I should have liked a few more years of life, but if I had had those it may have been that I should have lived too long. Waste no sympathy on me. However little it seems to you I got out of life, I have held in my hands all that the world can give. I have had a happy childhood and married the man I wanted. I had children who loved me, as I have loved them. I have been able to give what will put them on the high road to mental, moral, and perhaps financial success, were I going to give them nothing else.

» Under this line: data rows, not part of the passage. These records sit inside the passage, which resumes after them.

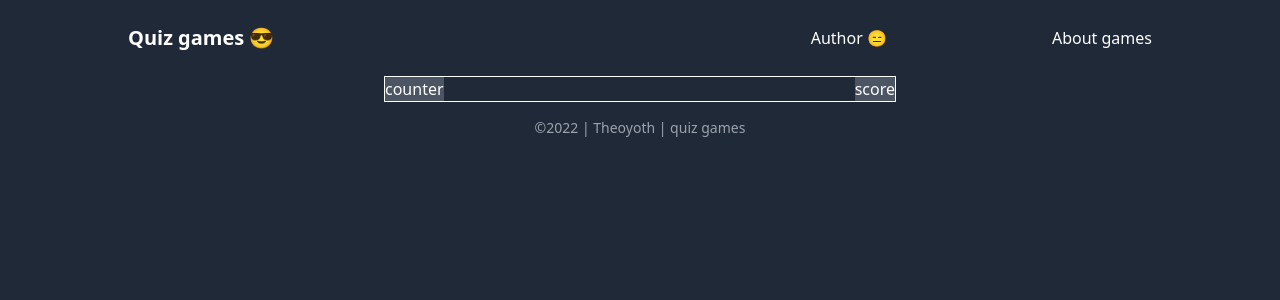
Repository: theoyoth/quiz-game
Page: /game
An editor plug-in stored every save of this project. The page is shown before and after the next save, followed by the edit.
The browser window is 1280 px wide. The pictures show the whole page.
The page's requests for data from a server got no answer. The project was rebuilt for these pictures with package versions that can differ from the ones it lists, and the page was loaded fresh each time. The framework's server and built-in components were replaced by stand-ins that run in the browser. No one was signed in, and anything a server would have sent is missing. Also part of the build but not shown: nuxt.config.js, layouts/404.vue, layouts/error.vue, layouts/errorLayout.vue. Imported but missing from the stored project, and not drawn on this page: components/EndPage.vue.

Above is the page before, as saved 2022-06-16 15:35:06.

### assets/css/main.css
@tailwind base;
@tailwind components;
@tailwind utilities;


/* hide scrollbar */
/* ================================ */
* {
  /* for explorer, edge */
  -ms-overflow-style: none;
  /* for firefox */
  scrollbar-width: none;
}
::-webkit-scrollbar {
  /* for chrome, safari, and opera */
  display: none;
}
/* ================================ */

.correct {
  background-color: rgb(23, 87, 170);
}
.incorrect {
  background-color: rgb(204, 49, 41);
}

### components/Footer.vue
.<template>
  <div class="text-center mt-4">
    <p class="text-sm text-gray-400">&copy;2022 | Theoyoth | quiz games</p>
  </div>
</template>

<script>
export default {

}
</script>

### components/Header.vue
<template>
  <div class="flex justify-between items-center">
    <div>
      <h2 class="font-bold text-xl">
        <NuxtLink to="/">Quiz games 😎</NuxtLink>
      </h2>
    </div>
    <div class="lg:w-1/3 sm:w-1/2 md:w-1/3 xl:w-1/3 flex justify-between items-center">
      <NuxtLink to="/">Author 😑</NuxtLink>
      <NuxtLink to="/about">About games</NuxtLink>
    </div>
  </div>
</template>

<script>
export default {

}
</script>

### components/Loading.vue
<template>
  <div class="loading">
    <span></span>
  </div>
</template>

<script>
export default {

}
</script>

<style>
.loading {
  height: 100vh;
  width: 100%;
  display: flex;
  justify-content: center;
  align-items: center;
}
@keyframes circle-loading {
  to {
    transform: rotateZ(360deg);
  }
}
.loading span{
  display: block;
  width: 70px;
  height: 70px;
  border-radius: 50%;
  border: 2px solid transparent;
  border-top-color: #fff;
  animation: circle-loading 1200ms ease infinite;

}
</style>

### components/Main.vue
<template>
  <div>
    <div class="lg:px-10 md:px-8 sm:px-4 xl:px-32 py-6 min-h-screen bg-gray-800 text-white">
    <Header />
      <NuxtChild />
    <Footer />
    </div>
  </div>
</template>

<script>
export default {

}
</script>

### layouts/default.vue
<template>
  <Main>
      <Nuxt />
  </Main>
</template>

### pages/game.vue
<template>
  <div  class="mt-6">
    <Loading v-if="$fetchState.pending"/>
    <div v-else class="w-full grid grid-cols-1 place-items-center">
      <div class="xl:w-1/2 lg:w-3/4 sm:w-11/12 md:w-2/3 border border-white border-1">
        <div class="w-full flex justify-between">
          <div class="bg-gray-600">counter</div>
          <div class="bg-gray-600">score</div>
        </div>
        <div v-for="(q,i) in questionNow" :key="i" class="mb-4 border border-white border-1">
          <div class="px-6 py-8 bg-gray-600 rounded-lg text-center">
            <h1 class="text-lg font-semibold">{{q.question}}</h1>
            <div class="mt-4 grid grid-cols-2 gap-4 justify-items-center">
              <div v-for="(an,i) in q.answer" :key="i" class="w-40 py-2 bg-green-600 rounded-lg cursor-pointer text-center hover:bg-green-500" @click="sendAnswer">
                {{an}}
              </div>
            </div>
          </div>
        </div>
      </div>
    </div>
    <div v-if="feedback !== ''">
        <h1>{{feedback}}</h1>
    </div>
  </div>
</template>

<script>
export default {
  data() {
    return {
      dataQuestions:[],
      questions:[],
      answerQuestions:[],
      allQuestions:[],
      currentQuestion:"",
      questionNow:[],
      randomIdx:0,
      questionIndex:0,
      questionCounter:0,
      score:[],
      acceptingAnswer:false,
      feedback:"",
      correct:false,
      selectedAnswer:"",
    }
  },
  async fetch(){
    await this.getQuestions()
  },
  methods: {
    async getQuestions(){
      this.questionCounter = 0

      const dataQ = await this.$axios.get('https://opentdb.com/api.php?amount=10&category=9&difficulty=easy&type=multiple')
      this.dataQuestions = dataQ.data.results;
      this.dataQuestions.map((data,i) => {
        this.answerQuestions.push(data.incorrect_answers)

        this.randomIdx = Math.floor(Math.random() * 3) + 1
        this.answerQuestions[i].splice(this.randomIdx - 1, 0, data.correct_answer)

        this.allQuestions.push({question : data.question, answer: this.answerQuestions[i], correctAnswer: data.correct_answer})

      })
      await this.getNewQuestion()
    },
    async getNewQuestion(){
      if(this.allQuestions.length === 0){
        return this.feedback = "you are finished the questions"
      }
      this.questionCounter++

      this.questionIndex = Math.floor(Math.random() * this.allQuestions.length)
      const currentQuestion = this.allQuestions[this.questionIndex]
      this.questionNow.push(currentQuestion)

      this.allQuestions.splice(this.questionIndex, 1)

      this.acceptingAnswer = true
    },
    sendAnswer(e){
      if(!this.acceptingAnswer) return

      this.acceptingAnswer = false

      const target = e.target
      this.selectedAnswer = target.innerText
      const answer = this.questionNow[0].correctAnswer

      const classApply = this.selectedAnswer == answer ? 'correct' : 'incorrect'

      target.parentElement.classList.add(classApply)

      setTimeout(() => {
        target.parentElement.classList.remove(classApply)
        this.questionNow.splice(0,1)
        this.getNewQuestion()
      }, 500)
    }
  },
  fetchDelay : 2000,
  // mounted() {
  //   this.getNewQuestion()
  // }

}
</script>

### tailwind.config.js
/** @type {import('tailwindcss').Config} */
module.exports = {
  content: [
    "./components/**/*.{js,vue,ts}",
    "./layouts/**/*.vue",
    "./pages/**/*.vue",
    "./plugins/**/*.{js,ts}",
    "./nuxt.config.{js,ts}",
  ],
  theme: {
    extend: {},
    screens: {
      sm: "410px",
      md: "640px",
      lg: "770px",
      xl: "1024px",
    },
  },
  plugins: [],
};

After the next save:
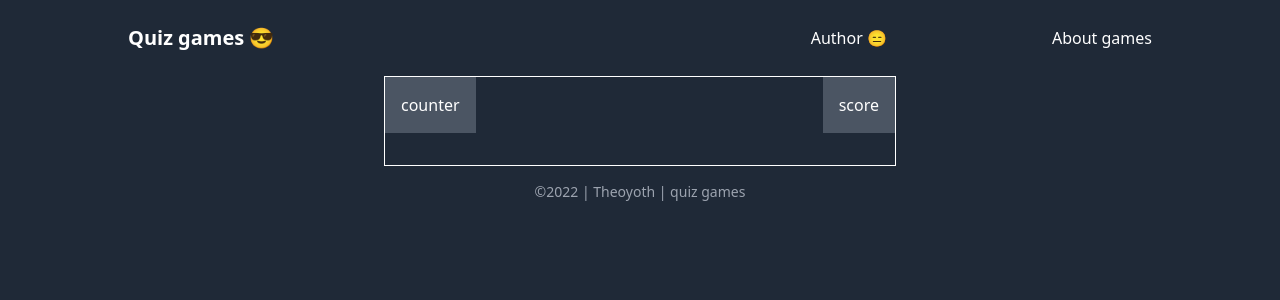
Saved 21 s later.
--- a/pages/game.vue
+++ b/pages/game.vue
@@ -3,9 +3,9 @@
     <Loading v-if="$fetchState.pending"/>
     <div v-else class="w-full grid grid-cols-1 place-items-center">
       <div class="xl:w-1/2 lg:w-3/4 sm:w-11/12 md:w-2/3 border border-white border-1">
-        <div class="w-full flex justify-between">
-          <div class="bg-gray-600">counter</div>
-          <div class="bg-gray-600">score</div>
+        <div class="w-full flex justify-between mb-8">
+          <div class="bg-gray-600 p-4">counter</div>
+          <div class="bg-gray-600 p-4">score</div>
         </div>
         <div v-for="(q,i) in questionNow" :key="i" class="mb-4 border border-white border-1">
           <div class="px-6 py-8 bg-gray-600 rounded-lg text-center">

I expect to see you again, but if I do not I must warn you of one mistake a woman of your temperament might fall into. Give of yourself with both hands and overflowing heart, but give only the excess after you have lived your own life. This is badly put. What I mean is that your life and energies belong first to yourself, your husband and your children. Anything left over after you have served these, give and give generously, but be sure there is no stinting of attention at home. Your father loves you dearly, but do not let the thought of being with him keep you from marrying if you wish to do so. He has lived his life; live yours as best you can. Both of my children have loved me so much that there is no need to dwell on it. You have done all you can for me and have given me the greatest love that children can give to parents. Care for your father when he is old, as I cared for my mother. But never let his or anyone else’s life interfere with your real life. Goodbye, darling, and if you see me no more then it may be best that you remember me as I was in New York.
Your Loving Mother
Gone With The Wind was published 17 years later.
What struck me the most about the Margaret Mitchell house was its size. From the outside it looks like a comfortable home. But Margaret and her husband lived in a tiny apartment on the first floor. Their entire living space could have fit into most modern living room/dining room areas. To think that such an epic story was typed on a small typewriter in such cramped quarters over the course of three years. It just goes to show that imagination knows no bounds and is arguably the truest form of survival.